◆ Data supplied
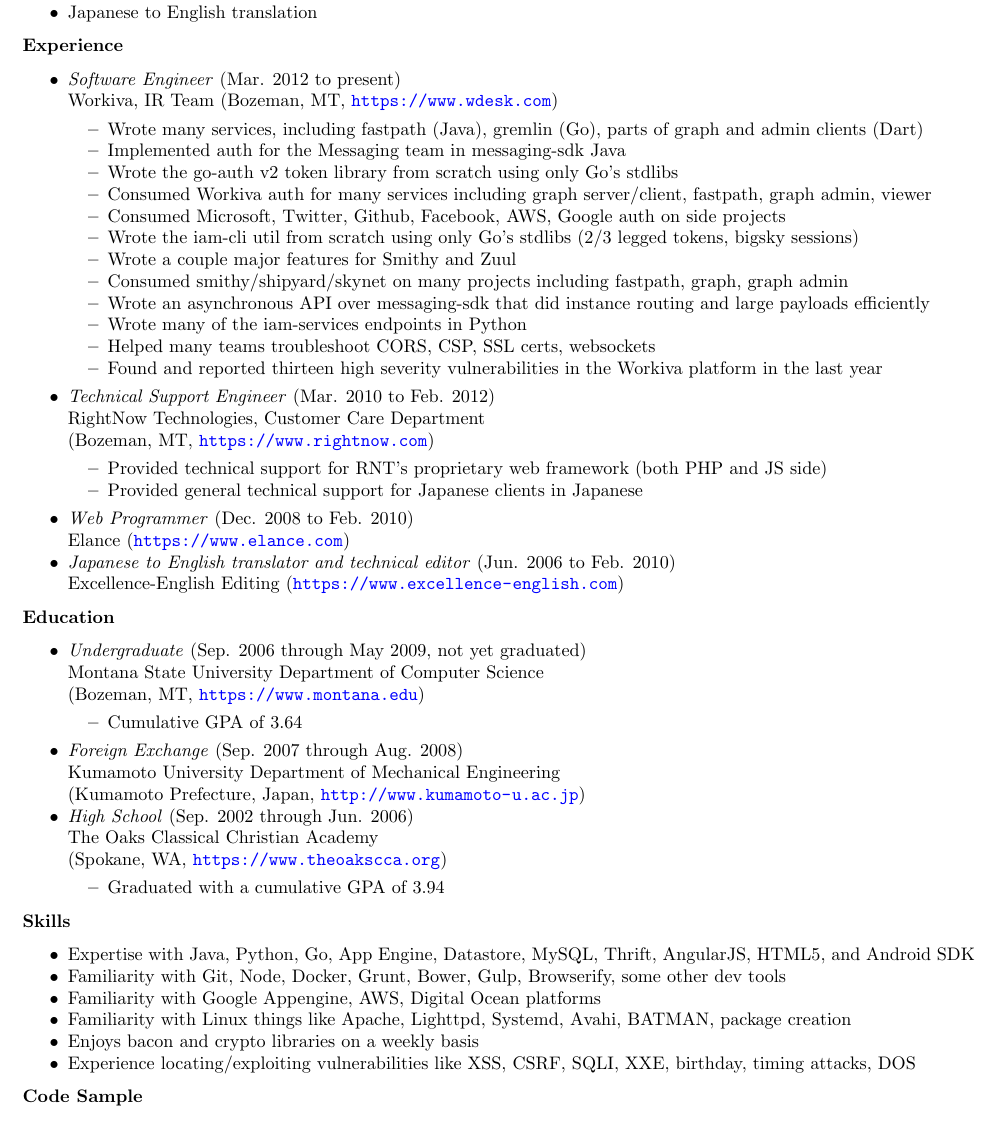
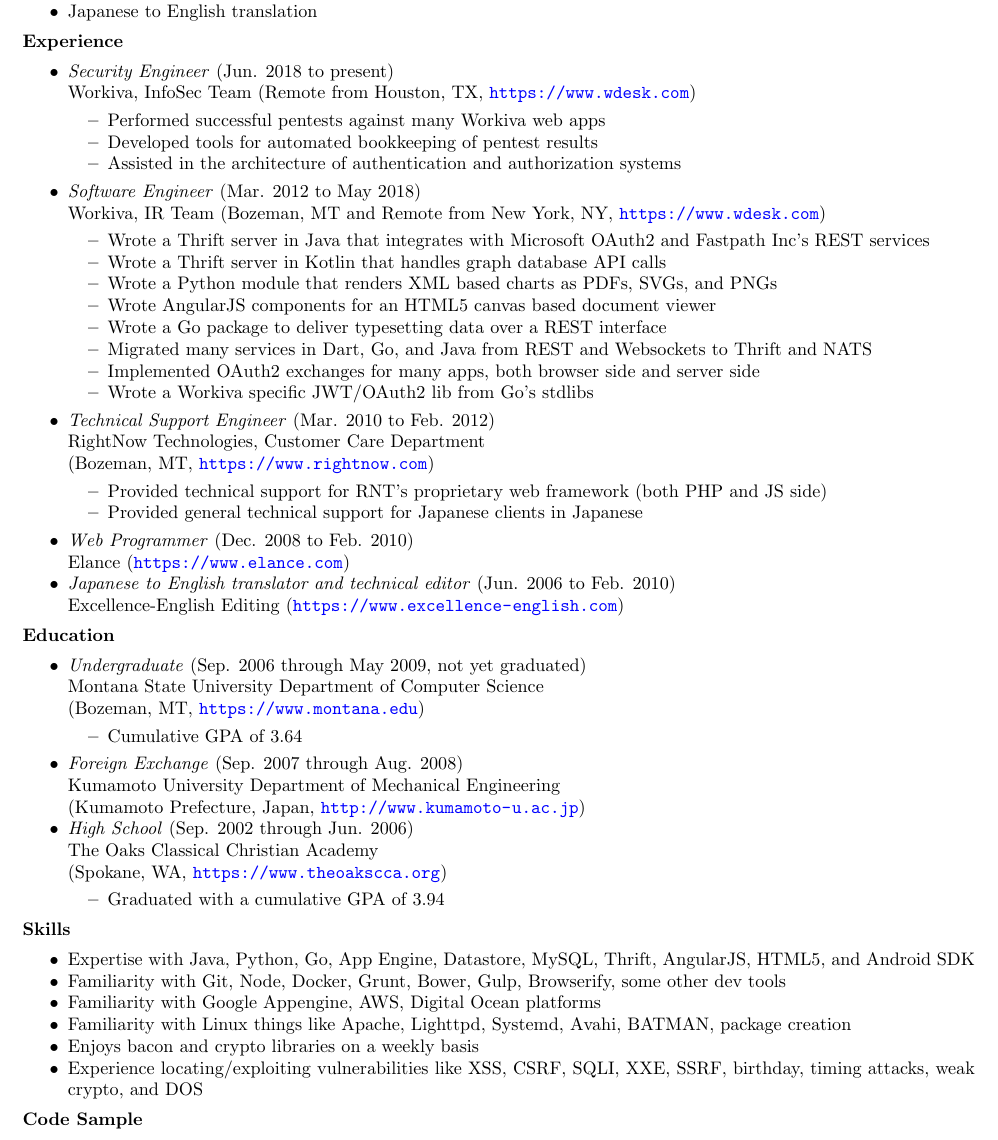
Before and after one commit to mgbelisle/resume, a LaTeX CV (resume.tex): part of the page, cut so that both start at the same text. Compiled offline with pdfLaTeX.

Commit message:
Updating resume as example for Thati

```diff
--- a/resume.tex
+++ b/resume.tex
@@ -34,42 +34,24 @@
 \end{itemize*}
 \textbf{Experience}
 \begin{itemize*}
-  \item \emph{Software Engineer} (Mar. 2012 to present)\\
-    Workiva, IR Team (Bozeman, MT, \url{https://www.wdesk.com})
+  \item \emph{Security Engineer} (Jun. 2018 to present)\\
+    Workiva, InfoSec Team (Remote from Houston, TX, \url{https://www.wdesk.com})
     \begin{itemize*}
-      %% For InfoSec
-    \item Wrote many services, including fastpath (Java), gremlin (Go), parts of graph and admin clients (Dart)
-    \item Implemented auth for the Messaging team in messaging-sdk Java
-    \item Wrote the go-auth v2 token library from scratch using only Go's stdlibs
-    \item Consumed Workiva auth for many services including graph server/client, fastpath, graph admin, viewer
-    \item Consumed Microsoft, Twitter, Github, Facebook, AWS, Google auth on side projects
-    \item Wrote the iam-cli util from scratch using only Go's stdlibs (2/3 legged tokens, bigsky sessions)
-    \item Wrote a couple major features for Smithy and Zuul
-    \item Consumed smithy/shipyard/skynet on many projects including fastpath, graph, graph admin
-    \item Wrote an asynchronous API over messaging-sdk that did instance routing and large payloads efficiently
-    \item Wrote many of the iam-services endpoints in Python
-    \item Helped many teams troubleshoot CORS, CSP, SSL certs, websockets
-    \item Found and reported thirteen high severity vulnerabilities in the Workiva platform in the last year
-      %% https://jira.atl.workiva.net/browse/CERT-1702
-      %% https://jira.atl.workiva.net/browse/SEC-13740
-      %% https://jira.atl.workiva.net/browse/SEC-13802
-      %% https://jira.atl.workiva.net/browse/RED-1808
-      %% https://jira.atl.workiva.net/browse/SEC-13932
-      %% https://jira.atl.workiva.net/browse/SEC-13937
-      %% https://jira.atl.workiva.net/browse/SEC-14019
-      %% https://jira.atl.workiva.net/browse/SEC-14124
-      %% https://jira.atl.workiva.net/browse/SEC-14143
-      %% https://jira.atl.workiva.net/browse/SEC-14222
-      %% https://jira.atl.workiva.net/browse/SEC-15242
-      %% https://jira.atl.workiva.net/browse/FILE-1060
-      %% https://jira.atl.workiva.net/browse/SEC-15850
-
-      %% \item Wrote a Python module to render our app's XML based charts as PDFs, SVGs, and PNGs
-      %% \item Wrote AngularJS components for an HTML5 canvas based document viewer
-      %% \item Wrote a Go package to deliver typesetting data over a REST interface
-      %% \item Migrated many services in Dart, Go, and Java from REST and Websockets to Thrift
-      %% \item Implemented OAuth2 exchanges for many apps, both browser side and server side
-      %% \item Wrote a Workiva specific JWT/OAuth2 lib from Go's stdlibs
+    \item Performed successful pentests against many Workiva web apps
+    \item Developed tools for automated bookkeeping of pentest results
+    \item Assisted in the architecture of authentication and authorization systems
+    \end{itemize*}
+  \item \emph{Software Engineer} (Mar. 2012 to May 2018)\\
+    Workiva, IR Team (Bozeman, MT and Remote from New York, NY, \url{https://www.wdesk.com})
+    \begin{itemize*}
+    \item Wrote a Thrift server in Java that integrates with Microsoft OAuth2 and Fastpath Inc's REST services
+    \item Wrote a Thrift server in Kotlin that handles graph database API calls
+    \item Wrote a Python module that renders XML based charts as PDFs, SVGs, and PNGs
+    \item Wrote AngularJS components for an HTML5 canvas based document viewer
+    \item Wrote a Go package to deliver typesetting data over a REST interface
+    \item Migrated many services in Dart, Go, and Java from REST and Websockets to Thrift and NATS
+    \item Implemented OAuth2 exchanges for many apps, both browser side and server side
+    \item Wrote a Workiva specific JWT/OAuth2 lib from Go's stdlibs
     \end{itemize*}
   \item \emph{Technical Support Engineer} (Mar. 2010 to Feb. 2012)\\
     RightNow Technologies, Customer Care Department\\
@@ -117,7 +99,7 @@
   \item Familiarity with Google Appengine, AWS, Digital Ocean platforms
   \item Familiarity with Linux things like Apache, Lighttpd, Systemd, Avahi, BATMAN, package creation
   \item Enjoys bacon and crypto libraries on a weekly basis
-  \item Experience locating/exploiting vulnerabilities like XSS, CSRF, SQLI, XXE, birthday, timing attacks, DOS
+  \item Experience locating/exploiting vulnerabilities like XSS, CSRF, SQLI, XXE, SSRF, birthday, timing attacks, weak crypto, and DOS
 \end{itemize*}
 \textbf{Code Sample}
 \begin{itemize}
```
Also changed, not shown: resume.pdf.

◆ Task brief
For every line above with the word "itemize" in it, make a copy.

◆ Written solution
 \end{itemize*}
 \begin{itemize*}
     \begin{itemize*}
+    \end{itemize*}
+    \begin{itemize*}
     \end{itemize*}
 \end{itemize*}
 \begin{itemize}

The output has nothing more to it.